Editor’s Note: This is the first in an eight-part series of expert insight columns alternatingly directed to entrepreneurial start-up food and beverage companies as well as young food and beverage formulating professionals. This initial article is directed to entrepreneurial start-up leaders.
You have a great tasting food you want to commercialize. What claims can you make? One of the first things on your to-do list should be to define a few basics: Who will buy your food? What’s important to them when it comes to your food category?
Rarely do foods have universal appeal. There is something for everyone but it also means that you need to design (or redesign) your food with the attributes or claims and characteristics that are most important to your category’s consumers.
Begin by brainstorming everything that you think applies to your food as “must have” or “nice-to-have” attributes. It may seem obvious but great taste should be at the top of every list. It is the one thing consumers will not trade out. Also, clean label is here to stay so keep your key ingredients simple and easy to understand.

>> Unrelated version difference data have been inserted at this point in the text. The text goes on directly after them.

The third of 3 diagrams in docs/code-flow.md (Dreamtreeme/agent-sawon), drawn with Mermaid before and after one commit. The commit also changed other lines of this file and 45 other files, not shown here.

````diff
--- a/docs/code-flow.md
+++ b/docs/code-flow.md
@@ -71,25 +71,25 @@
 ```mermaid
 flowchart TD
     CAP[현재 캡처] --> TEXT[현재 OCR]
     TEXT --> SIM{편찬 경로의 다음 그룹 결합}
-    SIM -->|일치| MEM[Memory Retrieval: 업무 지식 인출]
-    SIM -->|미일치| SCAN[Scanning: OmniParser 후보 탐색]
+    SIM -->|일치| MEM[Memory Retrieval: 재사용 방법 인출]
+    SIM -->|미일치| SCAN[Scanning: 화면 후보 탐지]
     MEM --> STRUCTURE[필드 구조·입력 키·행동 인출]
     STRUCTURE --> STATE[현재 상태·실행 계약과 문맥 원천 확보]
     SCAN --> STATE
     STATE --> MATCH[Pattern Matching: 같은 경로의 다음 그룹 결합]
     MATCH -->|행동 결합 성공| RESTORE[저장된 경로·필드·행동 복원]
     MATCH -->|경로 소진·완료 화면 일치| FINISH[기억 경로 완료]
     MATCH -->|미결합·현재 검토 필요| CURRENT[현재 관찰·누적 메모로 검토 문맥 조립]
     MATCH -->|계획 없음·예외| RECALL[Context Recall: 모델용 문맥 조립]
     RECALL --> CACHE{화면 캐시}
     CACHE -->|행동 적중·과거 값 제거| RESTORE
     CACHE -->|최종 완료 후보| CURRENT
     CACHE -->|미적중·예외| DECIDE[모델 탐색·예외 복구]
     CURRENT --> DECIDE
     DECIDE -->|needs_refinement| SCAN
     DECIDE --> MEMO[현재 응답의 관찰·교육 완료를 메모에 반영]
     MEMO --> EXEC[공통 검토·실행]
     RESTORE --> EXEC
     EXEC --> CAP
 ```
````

Beyond that, consumers likely will differ in how they prioritize other characteristics they feel are important. Claims such “USDA Organic,” “non-GMO,” “gluten-free,” or “plant-based” often appear on many new products. However, are they critical for your product’s consumers? Are some so important that your consumers might be willing to trade off an indulgent experience or a super clean label to have these attributes in your food? You should know what these critical attributes are before finalizing your product formula.

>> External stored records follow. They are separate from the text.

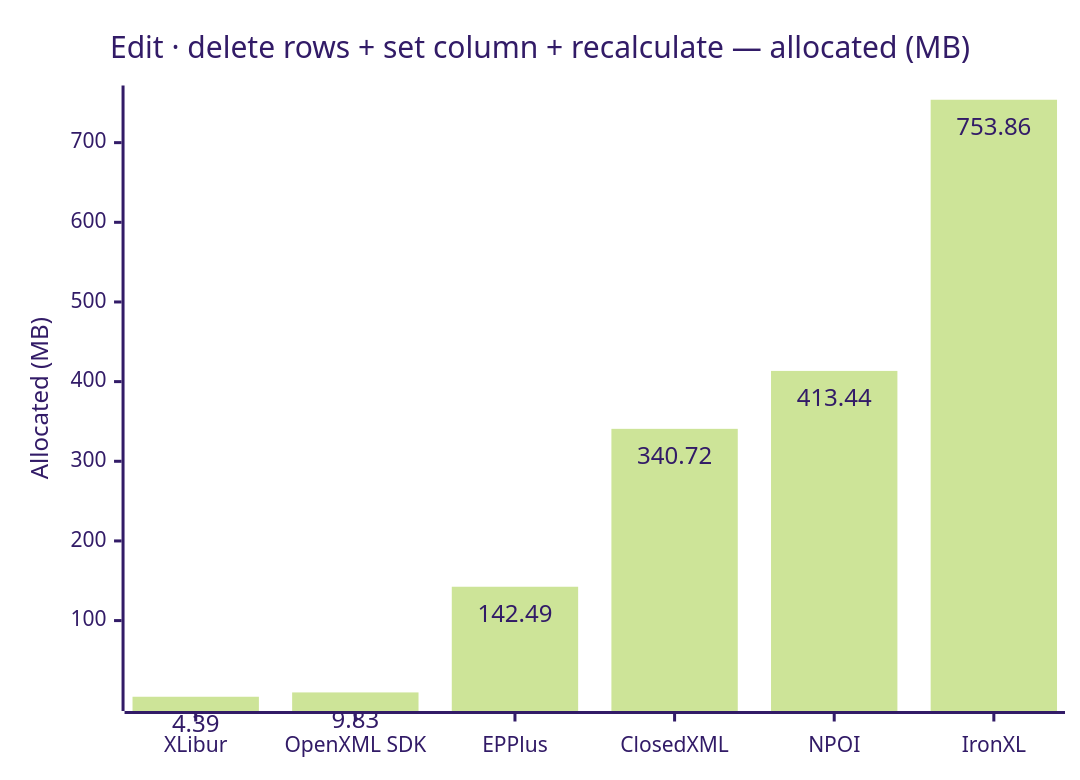
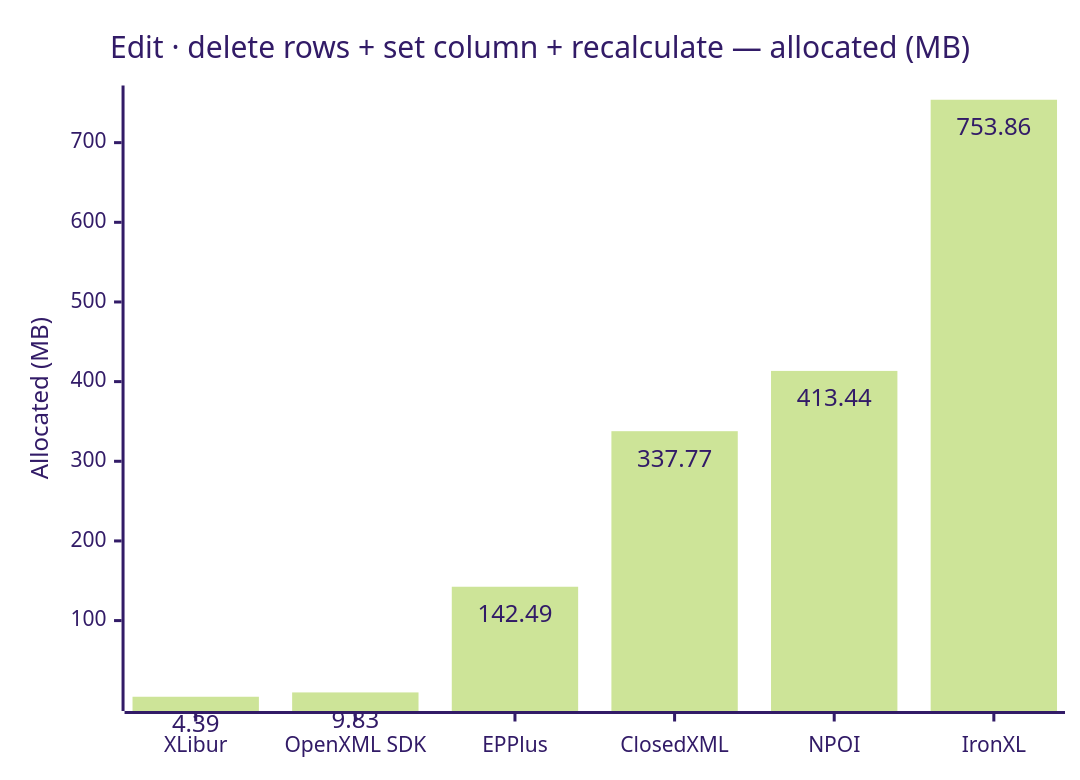
The tenth of 12 diagrams in docs/results.md (jafin/XLBench), drawn with Mermaid (forest theme) before and after one commit. The commit also changed other lines of this file and 2 other files, not shown here.

````diff
--- a/docs/results.md
+++ b/docs/results.md
@@ -152,12 +152,12 @@
 ```mermaid
 ---
 config:
   xyChart:
     showDataLabel: true
 ---
 xychart-beta
     title "Edit · delete rows + set column + recalculate — allocated (MB)"
     x-axis ["XLibur", "OpenXML SDK", "EPPlus", "ClosedXML", "NPOI", "IronXL"]
     y-axis "Allocated (MB)"
-    bar [4.39, 9.83, 142.49, 340.72, 413.44, 753.86]
+    bar [4.39, 9.83, 142.49, 337.77, 413.44, 753.86]
 ```
````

“More is better” in some cases but when it comes to choosing product attributes, going for the “kitchen sink” of claims can result in a more expensive product or an unnecessarily challenging formulation process. You also could unintentionally alienate your intended consumer before they even taste your item. That’s because they may not want to pay for the “extras” you formulated into your food. They also won’t sacrifice taste if they believe you have compromised a key quality of the food. I have seen instances where bundling too many health-related claims actually led prospective consumers to worry about taste.

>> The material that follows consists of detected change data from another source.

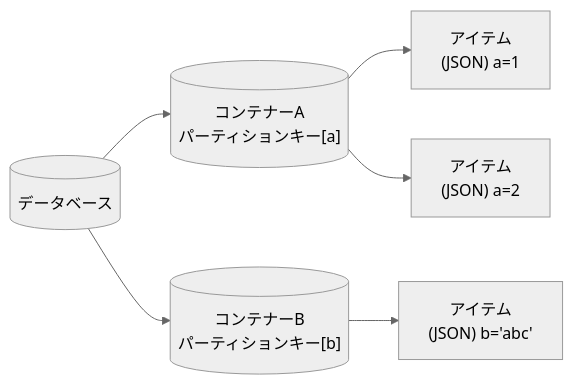
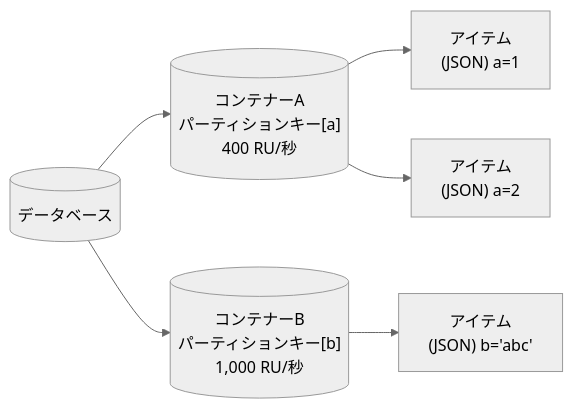
The first of 2 diagrams in readme.md (tahayaka-microsoft/CosmosDB-ChangeFeed-Functions), drawn with Mermaid (neutral theme) before and after one commit. The commit also changed other lines of this file, not shown here.

````diff
--- a/readme.md
+++ b/readme.md
@@ -131,13 +142,15 @@
 ```mermaid
 graph LR
     A[(データベース)] --> B[("`コンテナーA
-    パーティションキー[a]  `")]
+    パーティションキー[a]
+    400 RU/秒`")]
     A --> C[("`コンテナーB
-    パーティションキー[b]  `")]
+    パーティションキー[b]
+    1,000 RU/秒`")]
     C --> E["`アイテム
     (JSON) b='abc'`"]
     B --> D["`アイテム
     (JSON) a=1  `"]
     B --> F["`アイテム
     (JSON) a=2  `"]
 ```
````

One example involves a “low- or no-sugar” claim on barbeque sauce. Eliminating all sweetening ingredients could result in a very vinegary, tart product that might not even pass as a barbeque sauce.
You might consider adding non-nutritive or alternative carbohydrate sweeteners to achieve the expected sweet and tangy character for this type of sauce. Is this acceptable to your consumer? It might be if they already are familiar with these ingredients and their goal to keep sugar mostly out of the diet. On the other hand, some consumers might consider adding whole fruit puree a better option than sugar but it only gets you to a “no sugar added” claim. Anyone looking to reduce their overall intake of sugars or carbohydrates will not find this useful because fruit can contain the same amount of naturally-occurring sugars. “Less sugar (than comparable barbeque sauces)” might be a good balance for your consumers if it addresses an interest in consuming less sugar and choosing clean label foods that still have the character of the food they want.
Bottom line, a little up front investigation and brainstorming will help focus your recipe development to create the best version of your food for your consumers.
About the Author
Lisa Thorsten, Principal, Thorsten Consulting LLC, has more than 35 years’ experience in the packaged and fresh foods business as a food scientist, nutritionist, quality manager and regulatory affairs leader for small and large food makers. She has developed many new products and commercialized them in both small co-manufacturing and Fortune 100 food manufacturing operations.